Hand-in-Glove New Orleans
Hand-in-Glove kicks off today! Rachel Gorman reports on the itinerant conference and its goals.
Lately it seems like I am constantly in a conversation about “the future of St. Claude.” What at one time might have been called a creative community experiment has, in recent years, become a well-established Arts District: influential enough to be referenced as the regular (if geographically narrow) shorthand for New Orleans’ exploding contemporary visual arts scene. But with St. Claude’s previously inconceivable success now a given (and the rewards of future development more palpable than ever), attention has been increasingly focused on how to maintain momentum in the face of new challenges.
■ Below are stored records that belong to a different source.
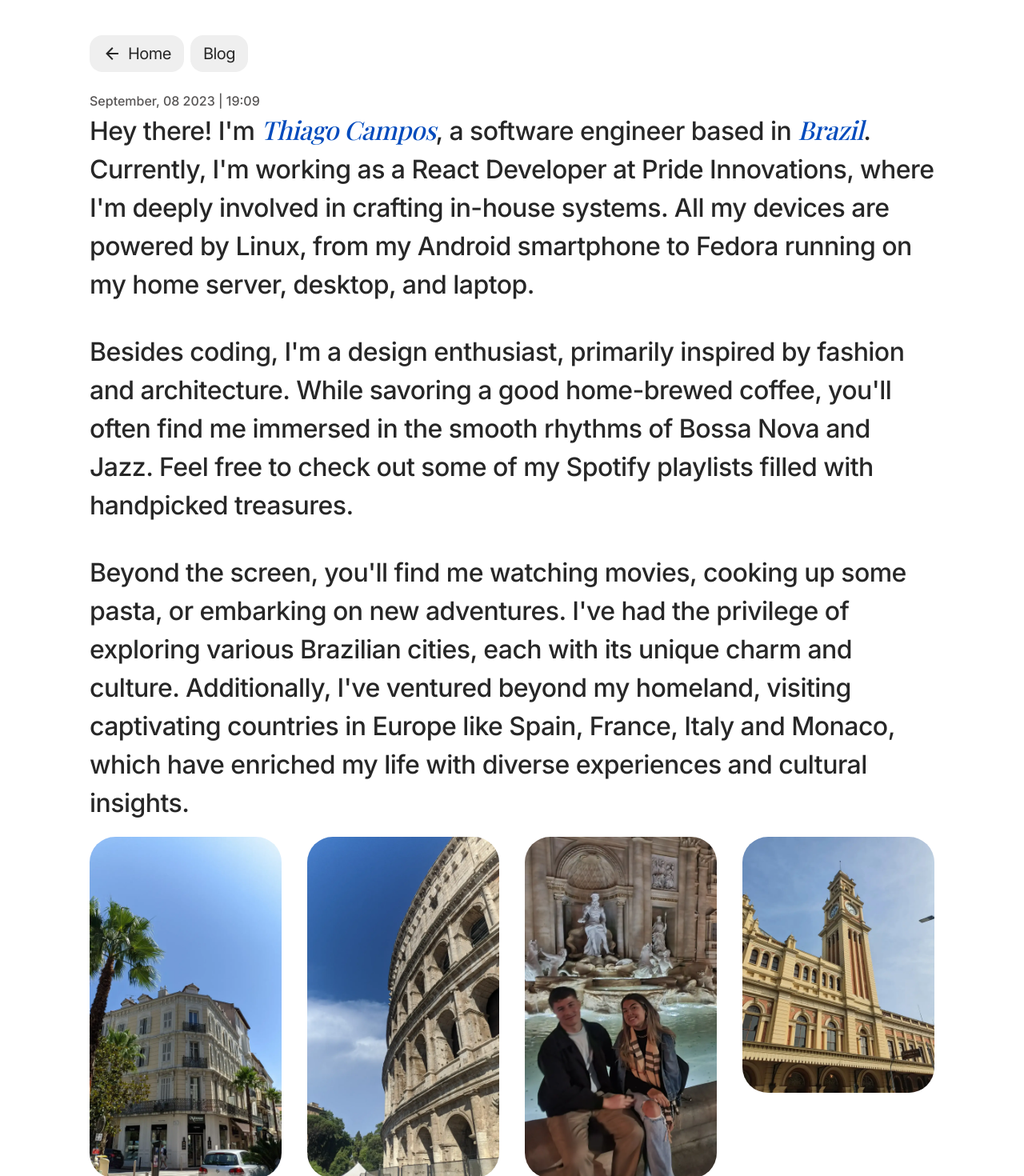
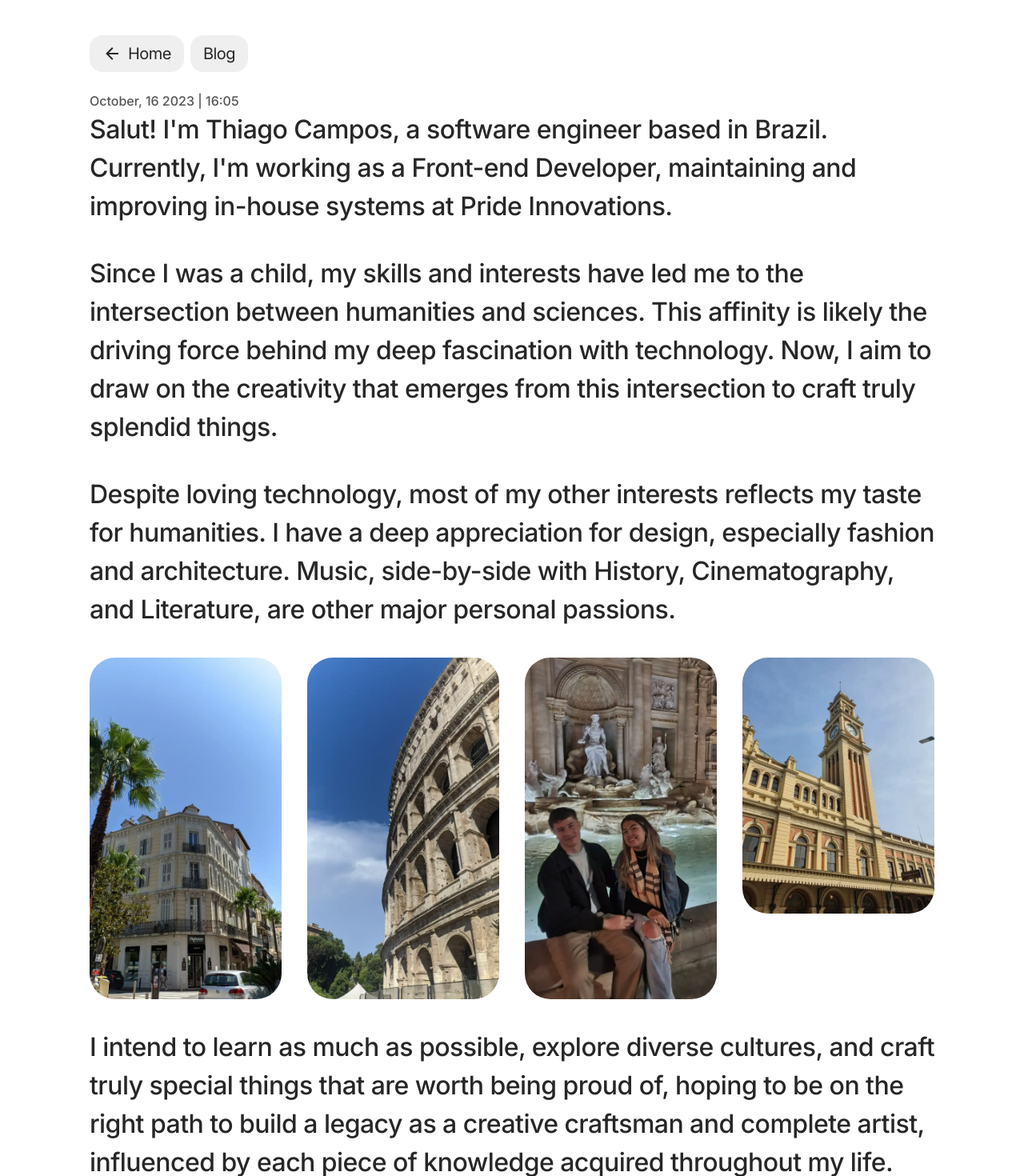
Before and after one commit to thigcampos/thiagocampos, a Next.js app: page /about in a window 1280 px wide. Shown: the part 60-1530 px from the top of the page at 80% size. Built offline with nearby package versions, Linux system fonts and the light colour scheme; a web font is replaced by a local one.

Commit message:
blog: update about me text

```diff
--- a/src/app/about/page.tsx
+++ b/src/app/about/page.tsx
@@ -20,30 +20,38 @@ export default function About() {
         <Header navGroup={aboutNavigation}/>
         <section>
           <div className={styles.content}>
-            <span className={styles.date}> September, 08 2023 | 19:09 </span>
+            <span className={styles.date}> October, 16 2023 | 16:05 </span>
             <p className={styles.text}>
-                        Hey there! I&apos;m <span>Thiago Campos</span>, a software engineer based in <span>Brazil</span>.
-                        Currently, I&apos;m working as a React Developer at Pride Innovations, where I&apos;m deeply involved in crafting in-house systems.
-                        All my devices are powered by Linux, from my Android smartphone to Fedora running on my home server, desktop, and laptop.
+              Salut! I&apos;m Thiago Campos, a software engineer based in Brazil.
+              Currently, I&apos;m working as a Front-end Developer, maintaining
+              and improving in-house systems at Pride Innovations.
             </p>
             <br/><br/>
             <p className={styles.text}>
-                        Besides coding, I&apos;m a design enthusiast, primarily inspired by fashion and architecture.
-                        While savoring a good home-brewed coffee, you&apos;ll often find me immersed in the smooth rhythms of Bossa Nova and Jazz.
-                        Feel free to check out some of my Spotify playlists filled with handpicked treasures.
+              Since I was a child, my skills and interests have led me to the
+              intersection between humanities and sciences. This affinity is
+              likely the driving force behind my deep fascination with
+              technology. Now, I aim to draw on the creativity that emerges
+              from this intersection to craft truly splendid things.
             </p>
             <br/><br/>
             <p className={styles.text}>
-                        Beyond the screen, you&apos;ll find me watching movies, cooking up some pasta, or embarking on new adventures.
-                        I&apos;ve had the privilege of exploring various Brazilian cities, each with its unique charm and culture.
-                        Additionally, I&apos;ve ventured beyond my homeland, visiting captivating countries in Europe like Spain, France,
-                        Italy and Monaco, which have enriched my life with diverse experiences and cultural insights.
+              Despite loving technology, most of my other interests reflects my
+              taste for humanities. I have a deep appreciation for design,
+              especially fashion and architecture. Music, side-by-side with
+              History, Cinematography, and Literature, are other major personal passions.
             </p>
-            <br/>
+            <br/><br/>
             <div className={styles.photosWrapper}>
               { renderImages() }
             </div>
-            <br/>
+            <br/><br/>
+            <p className={styles.text}>
+              I intend to learn as much as possible, explore diverse cultures, and
+              craft truly special things that are worth being proud of, hoping to
+              be on the right path to build a legacy as a creative craftsman and
+              complete artist, influenced by each piece of knowledge acquired throughout my life.
+            </p>
           </div>
         </section>
       </div>
```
Everyone phrases concerns differently: artists pass through New Orleans but don’t settle here; national press outlets, and especially art magazines, don’t pay close enough attention to the work; there isn’t a large enough collector base to support it. But these concerns ultimately boil down to William S. Burroughs’ famous quote—“When you stop growing, you start dying.” St. Claude’s artist collectives, and the city’s contemporary arts community at large, has got to find a way to grow, adapt, change—anything but die.
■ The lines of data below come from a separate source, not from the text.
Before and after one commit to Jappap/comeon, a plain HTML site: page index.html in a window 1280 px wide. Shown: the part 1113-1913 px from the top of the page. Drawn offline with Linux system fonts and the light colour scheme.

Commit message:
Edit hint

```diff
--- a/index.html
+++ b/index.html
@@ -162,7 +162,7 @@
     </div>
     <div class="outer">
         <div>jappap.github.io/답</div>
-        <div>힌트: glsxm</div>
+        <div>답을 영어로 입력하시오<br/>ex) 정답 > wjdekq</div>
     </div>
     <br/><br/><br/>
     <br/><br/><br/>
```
To that end, collective representatives Bob Snead and Gracie Goodrich (Antenna/Press Street), Sophie Lvoff and Tameka Norris (Good Children), and Angela Berry and Brooke Pickett (The Front) have helped organize Hand-in-Glove New Orleans, a three-day forum and series of events taking place this weekend. Initially organized by threewalls in Chicago in 2011, the itinerant conference was created in order to “start a national conversation on creative activity happening outside of traditional institutions.” Now in its second iteration, Hand-in-Glove provides a solution-oriented platform for grassroots organizations and arts spaces to come together and address commonly held concerns. Though Chicago and New Orleans’ arts communities face distinct challenges, New Orleans-based co-organizer Sophie Lvoff sees “parallels” between the two scenes, recognizing that “dialogue between like-minded spaces” could promote community collaboration and exchange of best practices.
Hand-in-Glove New Orleans kicks off today, October 17, with a keynote address from Martha Wilson, a pioneering feminist artist and gallery director well-versed in the obstacles alternative spaces (both brick-and-mortar and online) face in promoting themselves and the grassroots arts movement of which they are a part. The conference includes two panel discussions featuring local and national experts on the topics "Ways of Being" and "Strategies of Sustainability," as well as a number of other activities, each meant to explore and inspire a spirit of engagement. Collaboration is at the core of the weekend: an exhibition opening of work by Alyssa Dennis at Parse on Friday doubles as a pick-up location for the next round of THE DROP, while a Works Progress dinner at the Joan Mitchell Center on Saturday provides an informal setting that organizers hope will further strengthen bonds over food, so that participants are more willing to work together down the line to raise public awareness about art in New Orleans.
Providing forums to explore ideas and build coalitions is only part of the equation. Lvoff is excited that Hand-in-Glove is drawing visitors from arts organizations around the country, some for the first time, to New Orleans. Organizers have planned multiple led and self-guided tours of art spaces in the city with the explicit intention of giving “out-of-town people a chance to come and see what is happening here, to let people know that we are here,” Lvoff said, drumming up interest in New Orleans that she hopes will extend beyond time spent within the city limits.
Hand-in-Glove takes place October 17-20 at various locations in New Orleans. For a full list of events, visit hand-in-glove.org.